Saturday, June 27. WFH: DAY 78. All day, I sifted through files recovered from my C Drive in search of the lost ones associated with (or, rather, now, disassociated from) from two compositional session folders. Mercifully, I’d found a complete mixdown of the first composition. It would, at the very least, provide me with an aural template for reconstructing a second version of the piece, should necessity commission me to make one. There were numerous file samples unearthed related to the second composition. My losses were not, now, irrevocable. Thereafter, I began a deep search of my 3TB D Drive. This would take 33 hours to complete.
Sunday, June 28. I’ll miss being able to drink a cup of tea when ‘normal services’ resume. (Perhaps I should take a flask to church in the future.) One of today’s contributors to the Church of England’s provision displayed a Noddy alarm clock on her mantelpiece. ‘I had one of those! I had one of those!, I enthused.
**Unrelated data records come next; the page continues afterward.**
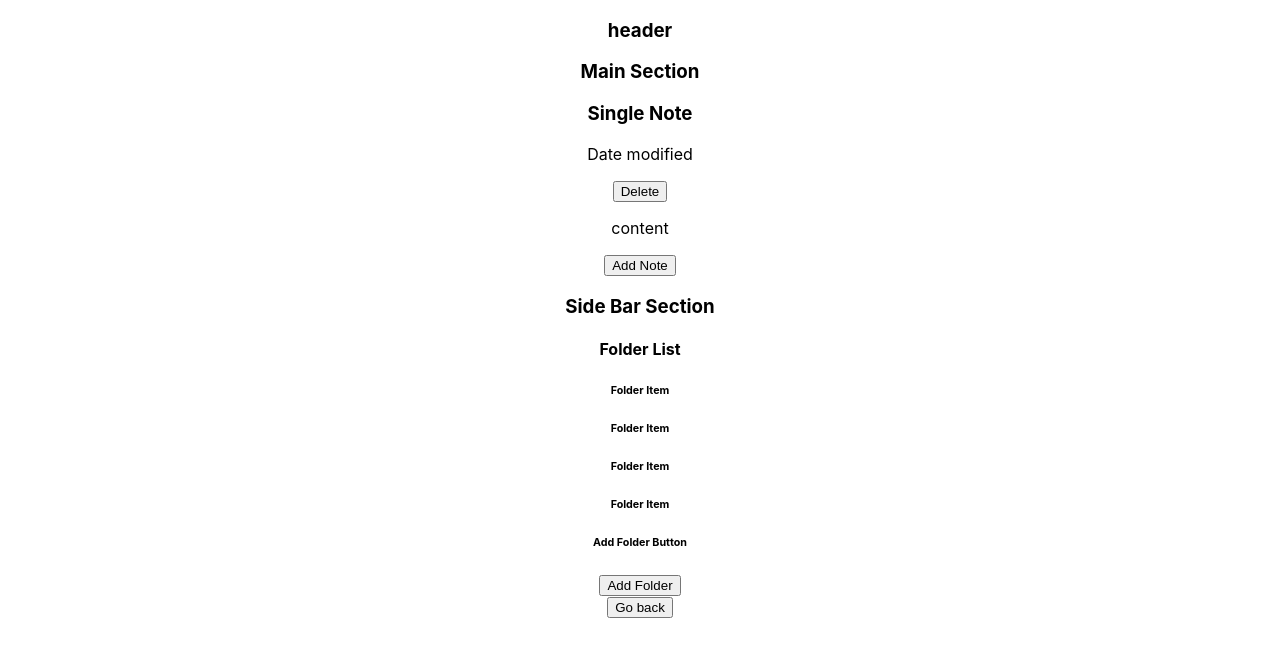
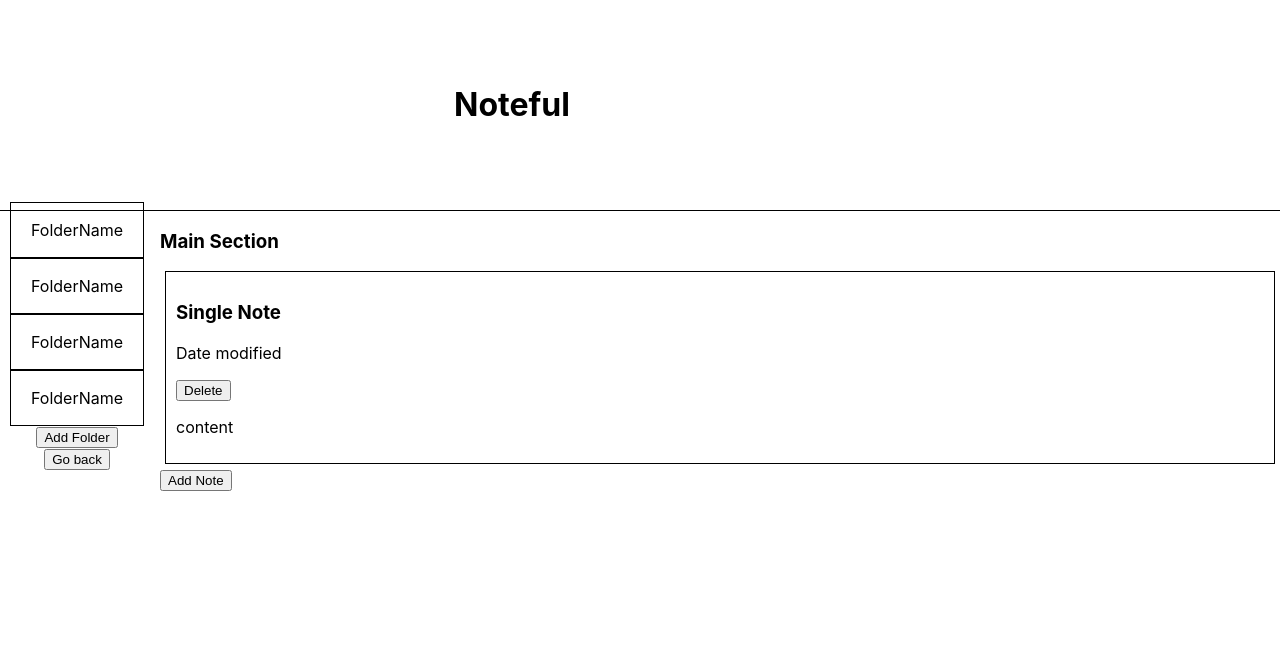
Before and after one commit to thinkful-ei-heron/noteful_wesley-evan, a React (Create React App) app: page / in a window 1280 px wide. Shown: the top 656 px of the page. Built offline with nearby package versions, Linux system fonts and the light colour scheme.

Commit message:
added stylings

```diff
--- a/src/App.css
+++ b/src/App.css
@@ -20,3 +20,32 @@
 .App-link {
   color: #09d3ac;
 }
+
+.FolderList {
+  display: flex;
+  flex-direction: column;
+  padding: 10px;
+  position: absolute;
+  top: 12rem;
+}
+
+.FolderItem {
+  border: 1px black solid;
+  padding: 1px 20px 1px 20px;
+}
+
+.MainSection {
+  margin-left: 10rem;
+  text-align: left;
+}
+
+.SingleNote {
+  border: 1px black solid;
+  padding: 10px;
+  margin: 5px;
+}
+
+.Header {
+  border-bottom: 1px black solid;
+  padding: 5% 30% 5% 10%;
+}
--- a/src/MainSection/NoteItem.js
+++ b/src/MainSection/NoteItem.js
@@ -5,7 +5,7 @@ export class NoteItem extends Component {
   // This will also need to have the folder ID passed in.
   render() {
     return (
-      <div>
+      <div className='SingleNote'>
         <h3>Single Note</h3>
         <p>Date modified</p>
         <button>Delete</button>
--- a/src/MainSection/mainSection.js
+++ b/src/MainSection/mainSection.js
@@ -5,7 +5,7 @@ import AddNote from './AddNote';
 export class MainSection extends Component {
   render() {
     return (
-      <div>
+      <div className="MainSection">
         <h3>Main Section</h3>
         {/* This will need to map over the store and call note item for each. */}
         <NoteItem />
--- /dev/null
+++ b/src/SideBar/FolderItem.js
@@ -0,0 +1,13 @@
+import React, { Component } from 'react'
+
+export class FolderItem extends Component {
+  render() {
+    return (
+      <div className='FolderItem'>
+          <p>FolderName</p>
+      </div>
+    )
+  }
+}
+
+export default FolderItem
--- a/src/SideBar/FolderList.js
+++ b/src/SideBar/FolderList.js
@@ -1,4 +1,7 @@
 import React, { Component } from 'react'
+import FolderItem from './FolderItem'
+import AddFolderButtom from './AddFolderButton'
+import GoBackButton from './GoBackButton'
 
 export class FolderList extends Component {
   // Folder List will find Folders from the the store and map over to create a list of folder options.
@@ -6,12 +9,11 @@ export class FolderList extends Component {
   render() {
     return (
       <div>
-        <h4>Folder List</h4>
-        <h6>Folder Item</h6>
-        <h6>Folder Item</h6>
-        <h6>Folder Item</h6>
-        <h6>Folder Item</h6>
-        <h6>Add Folder Button</h6>
+        <FolderItem />
+        <FolderItem />
+        <FolderItem />
+        <FolderItem />
+        <AddFolderButtom />
       </div>
     )
   }
--- a/src/SideBar/sideBar.js
+++ b/src/SideBar/sideBar.js
@@ -7,10 +7,8 @@ export class SideBar extends Component {
 
   render() {
     return (
-      <div>
-        <h3>Side Bar Section</h3>
+      <div className='FolderList'>
         <FolderList />
-        <AddFolderButton/>
         <GoBackButton />
       </div>
     )
--- a/src/header.js
+++ b/src/header.js
@@ -1,10 +1,11 @@
 import React, { Component } from 'react'
+import './header.css'
 
 export class Header extends Component {
   render() {
     return (
-      <div>
-        <h3>header</h3>
+      <div className='Header'>
+        <h1>Noteful</h1>
       </div>
     )
   }
```
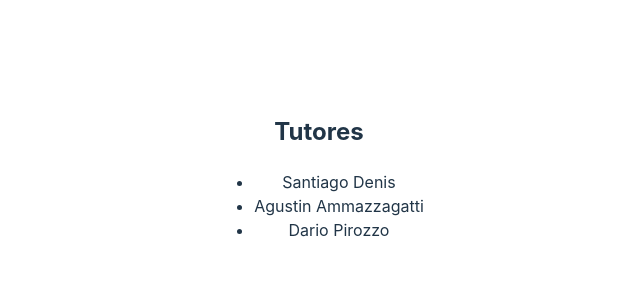
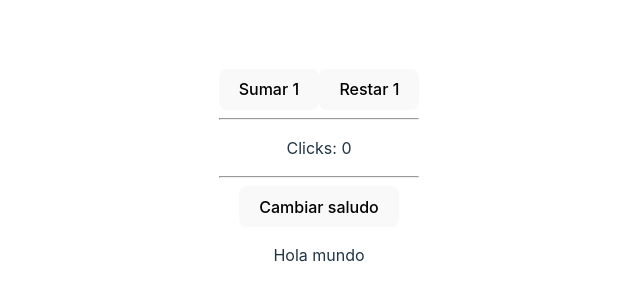
Before and after one commit to CLanusse/RJ49910, a React (Vite) app: page / in a window 1280 px wide. Shown: the part 224-524 px from the top of the page, without its empty margins (321-961 px from the left). Built offline with nearby package versions, Linux system fonts and the light colour scheme.

Commit message:
componentes 1

```diff
--- a/src/App.jsx
+++ b/src/App.jsx
@@ -1,19 +1,14 @@
-import reactLogo from './assets/react.svg'
-import viteLogo from '/vite.svg'
 import './App.css'
+import { Contador } from './components/Clicker'
 import { Tutores } from './components/Tutores'
-// import * as modulo from './saludar'
-// import { saludar, despedirse } from './saludar'
-// import abcd from './saludar'
+
 
 function App() {
 
-  const linkVite = "https://vitejs.dev"
-  const profesor = 'Dario Pirozzo'
-
   return (
     <>
-      <Tutores />
+      <Contador />
+      {/* <Tutores /> */}
     </>
   )
 }
--- /dev/null
+++ b/src/components/Clicker.jsx
@@ -0,0 +1,39 @@
+import { useState } from "react"
+
+
+export const Contador = () => {
+    const [counter, setCounter] = useState(0)
+    const [saludar, setSaludar] = useState(true)
+    // console.log(counter)
+    console.log(saludar)
+
+    const incrementar = () => {
+        setCounter( counter + 1 )
+    }
+
+    const restar = () => {
+        if (counter > 0) {
+            setCounter( counter - 1 )
+        }
+    }
+
+    const cambiarSaludo = () => {
+        setSaludar( !saludar )
+    }
+
+    return (
+        <div>
+            <button onClick={incrementar}>Sumar 1</button>
+            <button onClick={restar}>Restar 1</button>
+            <hr/>
+            <p>Clicks: {counter}</p>
+
+            <hr/>
+
+            <button onClick={cambiarSaludo}>Cambiar saludo</button>
+            <p>{ saludar ? "Hola mundo" : "Chau a todos" }</p>
+
+
+        </div>
+    )
+}
--- /dev/null
+++ b/src/components/Tutor.jsx
@@ -0,0 +1,39 @@
+
+
+export const Tutor = ( {nombre, edad, rol} ) => {
+
+    return (
+        <li>
+            <h3>{ nombre }</h3>
+            <p>Edad: { edad }</p>
+            <p>Rol: { rol }</p>
+        </li>
+    )
+}
+
+
+// export const Tutor = ( props ) => {
+//     const { nombre, edad, rol } = props
+
+//     return (
+//         <li>
+//             <h3>{ nombre }</h3>
+//             <p>Edad: { edad }</p>
+//             <p>Rol: { rol }</p>
+//         </li>
+//     )
+// }
+
+
+// export const Tutor = ( props ) => {
+
+//     console.log( props )
+
+//     return (
+//         <li>
+//             <h3>{ props.nombre }</h3>
+//             <p>Edad: { props.edad }</p>
+//             <p>Rol: { props.rol }</p>
+//         </li>
+//     )
+// }
--- a/src/components/Tutores.jsx
+++ b/src/components/Tutores.jsx
@@ -1,4 +1,4 @@
-
+import { Tutor } from "./Tutor"
 
 export const Tutores = () => {
 
@@ -6,12 +6,13 @@ export const Tutores = () => {
         <section className="tutores-container">
             <h2>Tutores</h2>
             <ul>
-                <li>Santiago Denis</li>
-                <li>Agustin Ammazzagatti</li>
-                <li>Dario Pirozzo</li>
+                <Tutor nombre="Conrado Lanusse" edad={16} rol="Profesor"/>
+                <Tutor nombre="Santiago Denis" edad={24} rol="Tutor Adjunto"/>
+                <Tutor nombre="Dario Pirozzo" edad={35} rol="Tutor Regular"/>
+                <Tutor nombre="Agustin Ammazzagatti" edad={29} rol="Tutor Regular"/>
             </ul>
         </section>
     )
 }
 
-// export default Tutores
+export default Tutores
```
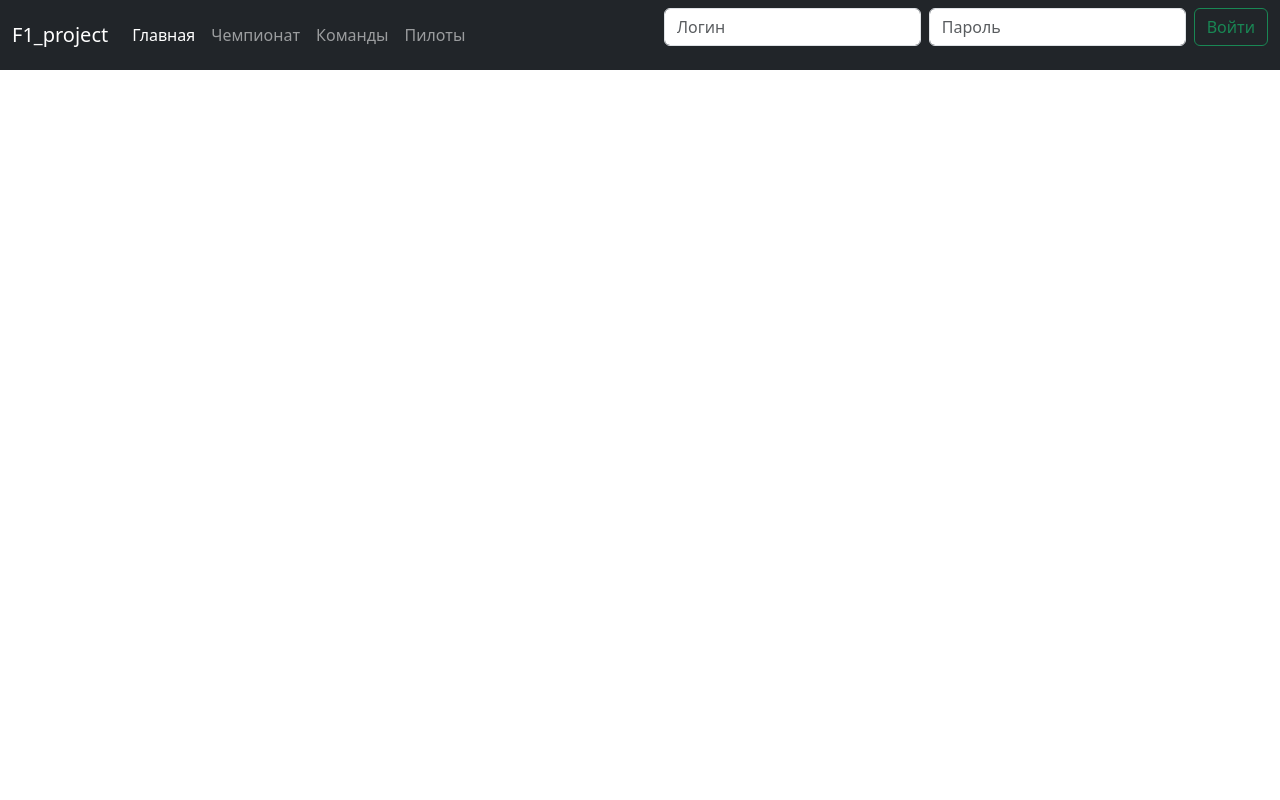
After one commit to dunaev-ss/609-31z_f1_project, a PHP site: page /menu.php in a window 1280 px wide. The commit adds this page. Run offline with PHP 8.4, Linux system fonts and the light colour scheme.

Commit message:
Фиксация изменений

```diff
--- /dev/null
+++ b/menu.php
@@ -0,0 +1,47 @@
+<html>
+    <head>
+        <link href="https://cdn.jsdelivr.net/npm/bootstrap@5.3.3/dist/css/bootstrap.min.css" rel="stylesheet" integrity="sha384-QWTKZyjpPEjISv5WaRU9OFeRpok6YctnYmDr5pNlyT2bRjXh0JMhjY6hW+ALEwIH" crossorigin="anonymous">
+        <script src="https://cdn.jsdelivr.net/npm/bootstrap@5.3.3/dist/js/bootstrap.bundle.min.js" integrity="sha384-YvpcrYf0tY3lHB60NNkmXc5s9fDVZLESaAA55NDzOxhy9GkcIdslK1eN7N6jIeHz" crossorigin="anonymous"></script>
+    </head>
+    <body>
+        <header class="container">
+            <nav class="navbar navbar-expand-md navbar-dark fixed-top bg-dark">
+                <div class="container-fluid">
+                    <a class="navbar-brand" href="#">F1_project</a>
+                    <button class="navbar-toggler" type="button" data-bs-toggle="collapse" data-bs-target="#navbarCollapse" aria-controls="navbarCollapse" aria-expanded="false" aria-label="Toggle navigation">
+                        <span class="navbar-toggler-icon"></span>
+                    </button>
+                    <div class="collapse navbar-collapse" id="navbarCollapse">
+                        <ul class="navbar-nav me-auto mb-2 mb-md-0">
+                             <li class="nav-item">
+                                <a class="nav-link active" aria-current="page" href="#">Главная</a>
+                            </li>
+                            <li class="nav-item">
+                                <a class="nav-link" href="index.php?page=c">Чемпионат</a>
+                            </li>
+                            <li class="nav-item">
+                                <a class="nav-link" href="index.php?page=c">Команды</a>
+                            </li>
+                            <li class="nav-item">
+                                <a class="nav-link" href="index.php?page=t">Пилоты</a>
+                            </li>
+                        </ul>
+
+                        <?php
+                            if (!isset($_SESSION['login'])) {
+                                echo '<form class="d-flex" method="post">';
+                                echo '<input class="form-control me-2" type="text" placeholder="Логин" name="login" aria-label="Логин"/>';
+                                echo '<input class="form-control me-2" type="text" placeholder="Пароль" name="password" aria-label="Пароль"/>';
+                                echo '<button class="btn btn-outline-success" type="submit">Войти</button>';
+                                echo '</form>';
+                            } else {
+                                echo '<a class="nav-link" href="#">Привет, ' . $_SESSION['firstname'] . ' ' . $_SESSION['lastname'] . '</a>';
+                                echo '<a class="btn btn-outline-success my-2 my-sm-0" href="index.php?logout=1">Выйти</a>';
+                            }
+                        ?>
+                    </div>
+                </div>
+            </nav>
+        </header>
+    </body>
+</html>
```
Also changed, not shown: auth.php (added, +34 -0 lines), dbconnect.php (+2 -20 lines), footer.php (added, +8 -0 lines), index.php (+61 -30 lines), message.php (added, +20 -0 lines).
Monday, June 27. WFH: DAY 79. 8.15 am: A communion. 8.45 pm: A review of the inbox. 9.00 am: Provisional marks for the modules that I coordinate were released. 10.00 am: I participated in an online training hour for the virtual Open Day in a week’s time:
11.00 am: Cup-of-tea#3 and a return to the inbox. In the background of admin (undergraduate and postgraduate), I began reviewing and renaming the audio files recovered from Drive D. Reconstructing the second composition from the session schemata will be like gluing together a vase that has shattered into 70 or more pieces. I read, over the weekend, that the score to J.S. Bach’s St Mark’s Passion had been, at some point in its history, entirely lost. No back up. No score-restore facility. Forever gone … until, perhaps, someone finds it. I’m blessed to be losing sounds in the 21st century. 12.00 pm: Our younger son gave us a phone-cam tour of his new home. ‘Everyone an estate agent’ … to adapt one of Josef Beuys’ maxims.
After lunch, I dug-in to an afternoon of file listening, naming, and re-foldering. There was no way of completing the task other than by slowly travelling through the Field of Tedium. By 4.30 pm, I’d extracted all that I could from the computer. It was enough to begin reconstructing/reinterpreting the second composition:
Before the close of the afternoon, I’d sent out postgraduate reminders for meetings ahead. I could see light at the edge of the forest for the first time in over four months.
7.30 pm: I focused my attention on the first composition. Having retrieved from the wreckage of the file loss what was its penultimate mixdown, I began the process of edging the component parts towards what I could remember of the final mix. Here remembering meant, literally, re-membering the other samples and overlaying them on the mixdown at hand. This was reconstructive surgery: